The ‘Heritage Farm Collection’ debuted in the 2012 Seed Savers Exchange catalog and illustrates our efforts to move varieties from Seed Savers Exchange (SSE) seed vault to America’s dinner table.
The histories shared in the print catalog are a condensed summary of the full story. We have often collected a more complete history.
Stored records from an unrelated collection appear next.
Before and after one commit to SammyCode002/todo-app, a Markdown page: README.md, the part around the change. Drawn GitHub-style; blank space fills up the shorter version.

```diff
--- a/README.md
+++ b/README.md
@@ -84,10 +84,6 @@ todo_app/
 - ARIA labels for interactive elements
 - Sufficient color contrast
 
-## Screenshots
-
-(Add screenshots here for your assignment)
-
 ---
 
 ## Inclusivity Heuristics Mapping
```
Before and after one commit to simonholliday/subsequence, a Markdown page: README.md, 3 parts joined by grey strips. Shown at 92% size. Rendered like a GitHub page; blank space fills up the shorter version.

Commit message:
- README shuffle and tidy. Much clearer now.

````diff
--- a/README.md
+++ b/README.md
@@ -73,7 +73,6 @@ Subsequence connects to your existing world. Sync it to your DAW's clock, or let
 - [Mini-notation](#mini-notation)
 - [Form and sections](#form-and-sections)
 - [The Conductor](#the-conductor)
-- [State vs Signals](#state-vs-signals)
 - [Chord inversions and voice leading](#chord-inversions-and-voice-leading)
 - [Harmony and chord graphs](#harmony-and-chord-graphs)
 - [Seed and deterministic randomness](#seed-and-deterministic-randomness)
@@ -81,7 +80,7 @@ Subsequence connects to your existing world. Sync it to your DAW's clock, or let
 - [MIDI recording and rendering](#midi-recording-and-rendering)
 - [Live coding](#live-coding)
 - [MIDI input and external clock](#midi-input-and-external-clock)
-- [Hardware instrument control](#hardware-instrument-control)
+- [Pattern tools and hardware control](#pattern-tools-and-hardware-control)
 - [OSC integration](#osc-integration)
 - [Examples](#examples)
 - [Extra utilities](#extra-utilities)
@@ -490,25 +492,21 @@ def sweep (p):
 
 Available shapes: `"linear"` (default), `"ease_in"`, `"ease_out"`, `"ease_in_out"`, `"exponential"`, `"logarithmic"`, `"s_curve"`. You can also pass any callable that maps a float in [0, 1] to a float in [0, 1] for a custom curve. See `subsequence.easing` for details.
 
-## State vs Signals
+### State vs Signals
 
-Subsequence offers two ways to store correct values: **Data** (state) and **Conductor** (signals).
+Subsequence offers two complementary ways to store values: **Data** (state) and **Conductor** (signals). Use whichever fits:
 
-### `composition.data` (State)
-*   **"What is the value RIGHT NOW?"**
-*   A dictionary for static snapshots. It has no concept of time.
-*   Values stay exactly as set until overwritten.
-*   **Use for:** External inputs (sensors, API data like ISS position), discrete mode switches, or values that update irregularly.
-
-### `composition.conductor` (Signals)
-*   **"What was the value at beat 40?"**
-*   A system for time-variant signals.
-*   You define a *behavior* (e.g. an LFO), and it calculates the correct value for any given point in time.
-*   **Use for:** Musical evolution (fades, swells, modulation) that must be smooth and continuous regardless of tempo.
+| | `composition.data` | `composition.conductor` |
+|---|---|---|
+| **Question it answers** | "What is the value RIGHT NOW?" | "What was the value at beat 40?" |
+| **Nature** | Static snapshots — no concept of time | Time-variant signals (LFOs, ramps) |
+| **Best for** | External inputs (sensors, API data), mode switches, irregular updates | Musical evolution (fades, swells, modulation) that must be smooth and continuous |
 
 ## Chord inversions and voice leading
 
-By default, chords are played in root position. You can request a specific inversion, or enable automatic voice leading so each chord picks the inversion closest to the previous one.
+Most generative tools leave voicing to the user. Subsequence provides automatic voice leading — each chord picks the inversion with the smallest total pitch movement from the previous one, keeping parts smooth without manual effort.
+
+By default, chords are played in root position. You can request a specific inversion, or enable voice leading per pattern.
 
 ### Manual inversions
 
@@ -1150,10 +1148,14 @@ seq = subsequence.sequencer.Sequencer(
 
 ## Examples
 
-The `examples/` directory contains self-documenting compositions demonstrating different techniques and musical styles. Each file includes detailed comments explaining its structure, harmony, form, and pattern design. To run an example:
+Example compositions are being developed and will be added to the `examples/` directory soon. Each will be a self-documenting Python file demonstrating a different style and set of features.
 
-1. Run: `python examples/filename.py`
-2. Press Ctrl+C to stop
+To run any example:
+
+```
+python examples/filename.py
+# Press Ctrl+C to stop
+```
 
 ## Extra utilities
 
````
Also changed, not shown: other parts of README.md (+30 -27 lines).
We hope you enjoy this blog series in which we publish full portraits of the varieties we are introducing (or re-introducing) in 2016.
Dark green, oval-shaped leaves
Peppery but slightly sweet flavor with succulent texture
Quick to bolt in summer - best grown in the fall
SSE listed member Hans Hansen, of Peaceable Kingdom School in Texas, sent SSE this arugula in the mid-1990s. Peaceable Kingdom School received seeds for this variety from Ric (Enrico) Rao in 1992. Ric had been growing and saving seed from his family’s heirloom arugula since finding some seeds in his grandfather’s garden shed in 1983. The grandfather, Enrico Rao, grew the variety in his gardens, first in Brooklyn, NY, then in Valley Stream (Long Island), NY. Enrico grew this variety from some point soon after World War I until his death in 1983.
Ric shared the story of his grandfather and the arugula with SSE in 2013. Ric writes:
“My Grandfather, Enrico Rao, was born in a small town in Sicily named Ali Superiore [located] about 15 miles south of the city of Messina along the straits of Messina. He came to the US as a young boy, and in 1914, when WWI broke out, he was drafted into the army. He was fighting in Alsace Lorraine where he was wounded and sent to a hospital in Paris to recover. He was granted a leave and since it was a long journey back to the US, he went to visit his family still living in Sicily.
His father asked Enrico to bring back some arugula seeds from their hometown, since they probably couldn't get them in the U.S. at the time. He brought them back and then, after he was married, his father gave him some of the seeds to plant. Enrico planted them every year starting in [Brooklyn], then when they moved to Valley Stream on Long Island, he still grew them until his death in 1983. That's when I retrieved the seeds from his garden shed.”
Put it on the table!
This variety is ideal for fresh eating. The nutty and peppery taste of arugula is strong for a leafy green and provides a nice contrast to lettuce in a salad. Larger and older leaves should be warmed and even lightly wilted for the best flavor. You can sprinkle them on pizzas fresh from the oven or toss them with pasta and roasted tomatoes.
You can sow these seeds directly into the soil 1-2 weeks before your last frost date. If you sow a section or row every two or three weeks, you can get a continuous crop. These seeds can be broadcast evenly in sections of the garden to create a bed of tender leaves. Plant your seeds 1/8-1/4 in. deep. This is a "cut-and-come-again" plant so you can harvest leaves as they mature. Keep the leaves well watered and cool. This crop prefers to grow in cool seasons, so gardeners in Zones 8 and warmer should plant this vegetable in the fall. The shade from taller plants can help keep this vegetable cool in sunny gardens and warm climates.
The CORE Project
This project represents the efforts of our Preservation program to document our Collection through the Evaluation and the Collection Origins Research Effort (CORE).
The CORE project began in 2011. It is an effort to record the Collection’s cultural history by gathering, documenting, and sharing stewardship history. Our comprehensive Evaluation program began in 2010. Evaluation staff document Collection grow outs, including morphological traits, photographs, taste evaluation, and purity assessment. These programs converge to give us a rich portrait of individual varieties in our Collection.
When we identify varieties with both a compelling story and outstanding performance traits, they are ‘short listed’ for consideration in the ‘Heritage Farm Collection.’ Most ‘Heritage Farm Collection’ introductions are either family heirlooms or historic commercial varieties that faded from commerce.
Seed Savers Exchange is a non-profit organization located in Decorah, Iowa, with a mission to conserve and promote America's culturally diverse but endangered garden and food crop heritage for future generations by collecting, growing, and sharing heirloom seeds and plants.